Dyson: Well look, that case has been made time and again. From times in memorial in terms of the origins of ideology. Ah, that’s nothing new to say to people have to comport themselves in a certain fashion. You mentioned earlier Bill Cosby, he was addicted to that. Martin Luther King, Jr. wrote a column for Ebony magazine where gave practical advice to Negros as we were then called about how to handle their particular issues. Booker T. Washington, W. E. B. Dubois, Nannie Helen Burroughs. The fact is you have to be ignorant of the broad swath, of the broad reach of trajectory of African American thought about these issues to make it as if this is something new, number one. To pretend that every pronouncement that Clarence Thomas makes every ten years is something that is novel ah that is insightful or some new black conservative. So I would say to Donald Trump look, black people are just as invested in wanting our communities not to be run over with thugs. Stop giving them badges and guns. Stop giving them you know the ability to roll up in black communities under a no snitch policy that the police department abides by. Because it refuses to tell the truth about the thin blue line that ostensibly should protect us from the marauding criminals except those criminals turn out to be often those with badges and guns. So I would say a) you gotta deal with that, b) ah there are many in the African American community along with Latinos who are culturally conservative, who have moral principles rooted in the Ten Commandments who want nothing more than to clean up these communities. Again, don’t demonize, criminalize African American, Latino and even poor white people. And then thirdly what we’ve got to do is to say from the very day that Donald Trump takes office, we want to make America great again. Let’s take it back from the Donald Trumps of the world and give it back to those who worked hard to make certain that this country would be what it is. It was Howard Thurmond the great prophetic mystic who said, “never reduce your dreams to the level of the event, which is your immediate experience.” This particular thing will not last always. He said our slave poor parents saw a future we could not even imagine. So we don’t have the leisure to become so cynical that it prevents us and precludes us from grasping hold of a future that was manifested in Martin Luther King, Jr.’s vernacular articulation, I ain’t going nowhere. This is my country. I love it. I helped build it. My blood has nourished the soil of American democracy from which has sprung so many great institutions. So we are committed to do something more important and more valuable then leave. We want to stay and reform American culture according to those lights.

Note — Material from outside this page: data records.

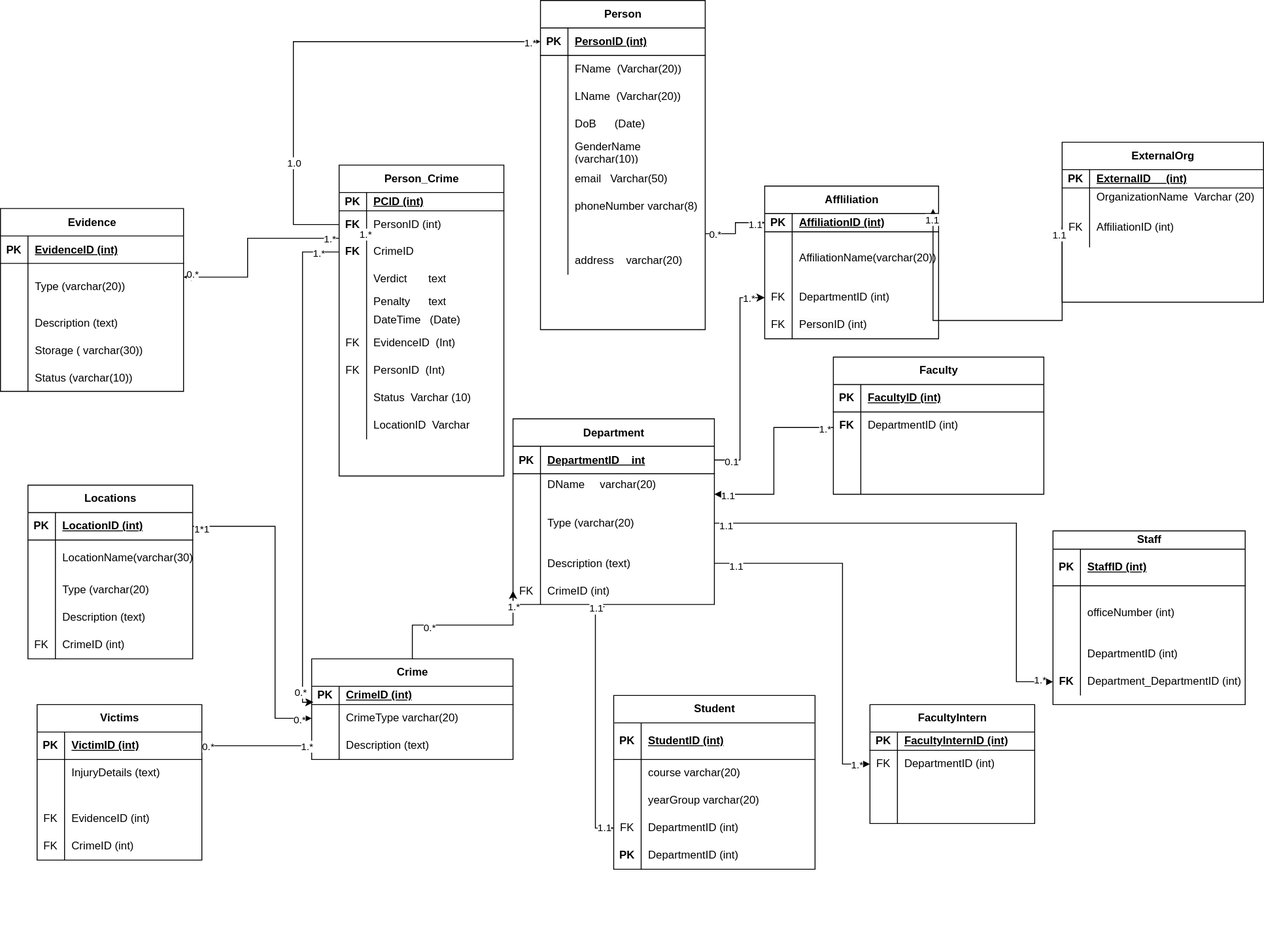
This is Untitled Diagram.drawio.svg from Priscile2/Diagrams, a draw.io export, as it was before one commit. Source tidied: cells renumbered, new cells last; positions are measured from the earlier drawing's top-left corner, leaving out a move shared by most shapes.
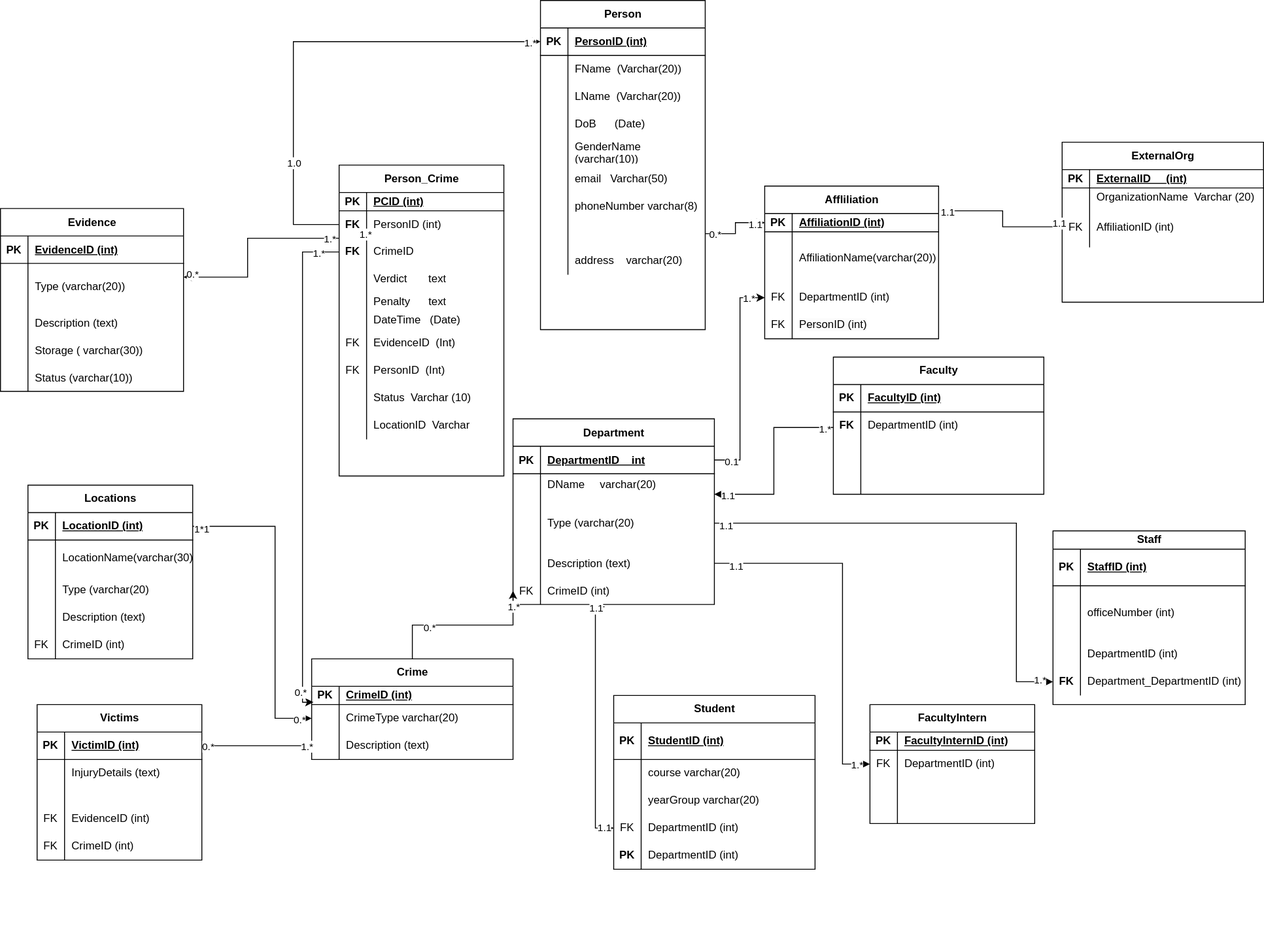
Above is the later version.

What changed in the source:
```diff
@@ -694,11 +694,9 @@
         <mxPoint y="1" as="offset" />
       </mxGeometry>
     </mxCell>
-    <mxCell id="228" style="edgeStyle=elbowEdgeStyle;rounded=0;jettySize=auto;html=1;entryX=0.968;entryY=-0.25;entryDx=0;entryDy=0;entryPerimeter=0;exitX=0;exitY=0.5;exitDx=0;exitDy=0;" parent="1" edge="1" source="155" target="31">
+    <mxCell id="228" style="edgeStyle=elbowEdgeStyle;rounded=0;jettySize=auto;html=1;exitX=0;exitY=0.5;exitDx=0;exitDy=0;" parent="1" edge="1" source="155">
       <mxGeometry relative="1" as="geometry">
-        <Array as="points">
-          <mxPoint x="1090" y="350" />
-        </Array>
+        <mxPoint x="1030" y="230" as="targetPoint" />
       </mxGeometry>
     </mxCell>
     <mxCell id="229" value="1.1" style="edgeLabel;html=1;align=center;verticalAlign=middle;" parent="228" vertex="1">
```
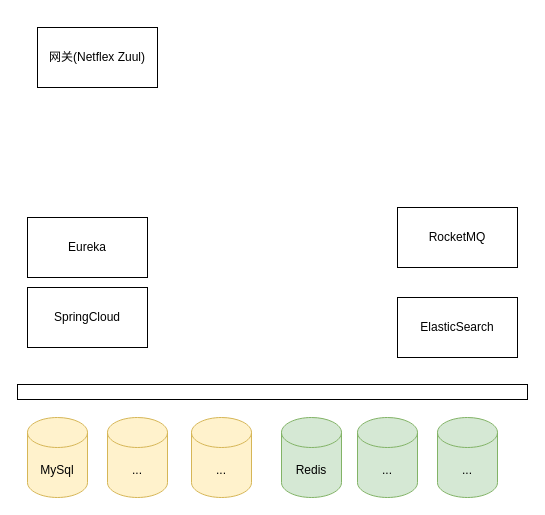
cherishsince/diagrams.net keeps this draw.io diagram as rongda-dep/分布式 云his.drawio. Above is the earlier version. Source tidied: cells renumbered, new cells numbered last; positions are measured from the earlier drawing's top-left corner, leaving out a move shared by most shapes. Both pictures are drawn from the tidied source at 100%, with x=0, y=0 at pixel (17, 27).
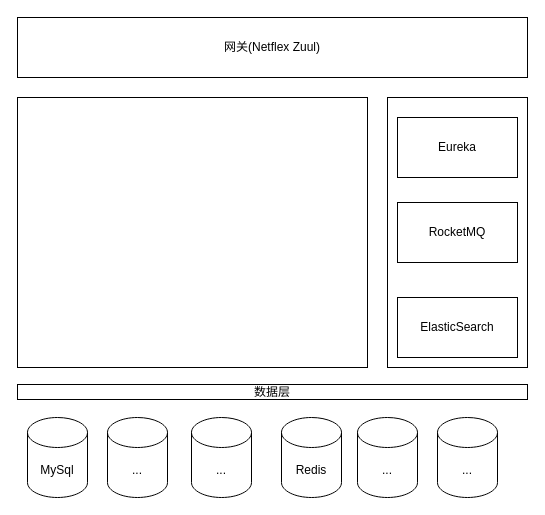
The same page after the edit.

Commit message (it also covers changes not shown here):
更新分布式 云his.drawio

Diff of the diagram source:
```diff
@@
 <mxGraphModel>
   <root>
     <mxCell id="0" />
     <mxCell id="1" parent="0" />
-    <mxCell id="2" value="SpringCloud" style="rounded=0;whiteSpace=wrap;html=1;" parent="1" vertex="1">
-      <mxGeometry x="10" y="260" width="120" height="60" as="geometry" />
-    </mxCell>
+    <mxCell id="14" style="rounded=0;whiteSpace=wrap;html=1;" parent="1" vertex="1">
+      <mxGeometry y="70" width="350" height="270" as="geometry" />
+    </mxCell>
+    <mxCell id="15" style="rounded=0;whiteSpace=wrap;html=1;" parent="1" vertex="1">
+      <mxGeometry x="370" y="70" width="140" height="270" as="geometry" />
+    </mxCell>
     <mxCell id="3" value="Eureka" style="rounded=0;whiteSpace=wrap;html=1;" parent="1" vertex="1">
-      <mxGeometry x="10" y="190" width="120" height="60" as="geometry" />
+      <mxGeometry x="380" y="90" width="120" height="60" as="geometry" />
     </mxCell>
     <mxCell id="4" value="RocketMQ" style="rounded=0;whiteSpace=wrap;html=1;" parent="1" vertex="1">
-      <mxGeometry x="380" y="180" width="120" height="60" as="geometry" />
+      <mxGeometry x="380" y="175" width="120" height="60" as="geometry" />
     </mxCell>
     <mxCell id="5" value="ElasticSearch" style="rounded=0;whiteSpace=wrap;html=1;" parent="1" vertex="1">
       <mxGeometry x="380" y="270" width="120" height="60" as="geometry" />
     </mxCell>
     <mxCell id="6" value="网关(Netflex Zuul)" style="rounded=0;whiteSpace=wrap;html=1;" parent="1" vertex="1">
-      <mxGeometry x="20" width="120" height="60" as="geometry" />
+      <mxGeometry y="-10" width="510" height="60" as="geometry" />
     </mxCell>
-    <mxCell id="7" value="MySql" style="shape=cylinder3;whiteSpace=wrap;html=1;boundedLbl=1;backgroundOutline=1;size=15;fillColor=#fff2cc;strokeColor=#d6b656;" parent="1" vertex="1">
+    <mxCell id="7" value="MySql" style="shape=cylinder3;whiteSpace=wrap;html=1;boundedLbl=1;backgroundOutline=1;size=15;" parent="1" vertex="1">
       <mxGeometry x="10" y="390" width="60" height="80" as="geometry" />
     </mxCell>
-    <mxCell id="8" value="Redis" style="shape=cylinder3;whiteSpace=wrap;html=1;boundedLbl=1;backgroundOutline=1;size=15;fillColor=#d5e8d4;strokeColor=#82b366;" parent="1" vertex="1">
+    <mxCell id="8" value="Redis" style="shape=cylinder3;whiteSpace=wrap;html=1;boundedLbl=1;backgroundOutline=1;size=15;" parent="1" vertex="1">
       <mxGeometry x="264" y="390" width="60" height="80" as="geometry" />
     </mxCell>
-    <mxCell id="9" value="..." style="shape=cylinder3;whiteSpace=wrap;html=1;boundedLbl=1;backgroundOutline=1;size=15;fillColor=#fff2cc;strokeColor=#d6b656;" parent="1" vertex="1">
+    <mxCell id="9" value="..." style="shape=cylinder3;whiteSpace=wrap;html=1;boundedLbl=1;backgroundOutline=1;size=15;" parent="1" vertex="1">
       <mxGeometry x="90" y="390" width="60" height="80" as="geometry" />
     </mxCell>
-    <mxCell id="10" value="..." style="shape=cylinder3;whiteSpace=wrap;html=1;boundedLbl=1;backgroundOutline=1;size=15;fillColor=#d5e8d4;strokeColor=#82b366;" parent="1" vertex="1">
+    <mxCell id="10" value="..." style="shape=cylinder3;whiteSpace=wrap;html=1;boundedLbl=1;backgroundOutline=1;size=15;" parent="1" vertex="1">
       <mxGeometry x="420" y="390" width="60" height="80" as="geometry" />
     </mxCell>
-    <mxCell id="11" value="..." style="shape=cylinder3;whiteSpace=wrap;html=1;boundedLbl=1;backgroundOutline=1;size=15;fillColor=#fff2cc;strokeColor=#d6b656;" parent="1" vertex="1">
+    <mxCell id="11" value="..." style="shape=cylinder3;whiteSpace=wrap;html=1;boundedLbl=1;backgroundOutline=1;size=15;" parent="1" vertex="1">
       <mxGeometry x="174" y="390" width="60" height="80" as="geometry" />
     </mxCell>
-    <mxCell id="12" value="..." style="shape=cylinder3;whiteSpace=wrap;html=1;boundedLbl=1;backgroundOutline=1;size=15;fillColor=#d5e8d4;strokeColor=#82b366;" parent="1" vertex="1">
+    <mxCell id="12" value="..." style="shape=cylinder3;whiteSpace=wrap;html=1;boundedLbl=1;backgroundOutline=1;size=15;" parent="1" vertex="1">
       <mxGeometry x="340" y="390" width="60" height="80" as="geometry" />
     </mxCell>
-    <mxCell id="13" style="rounded=0;whiteSpace=wrap;html=1;" parent="1" vertex="1">
+    <mxCell id="13" value="数据层" style="rounded=0;whiteSpace=wrap;html=1;" parent="1" vertex="1">
       <mxGeometry y="357" width="510" height="15" as="geometry" />
     </mxCell>
   </root>
 </mxGraphModel>
```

24:40 Blackmon: Elizabeth Hinton, Michael Eric Dyson. Thank you for being here. Thank you for what you do. Not everybody will agree with everything that any of us has said here, but you make us think about this and these important things and important in different ways. Thank you. And thank you to our viewers, for your emails and online comments, and for keeping this discussion going with the people around you. Constructive, original, fresh, informed dialogue is what this program is about. We also hope you’ll tell us what you think at the Miller Center Facebook page, or by following us on Twitter @douglasblackmon or @americanforumTV of @michaelericdyson or @elizabhinton. To send us a comment, watch other episodes, download podcasts or read a transcript visit us at millercenter.org/americanforum. I’m Doug Blackmon. See you next week.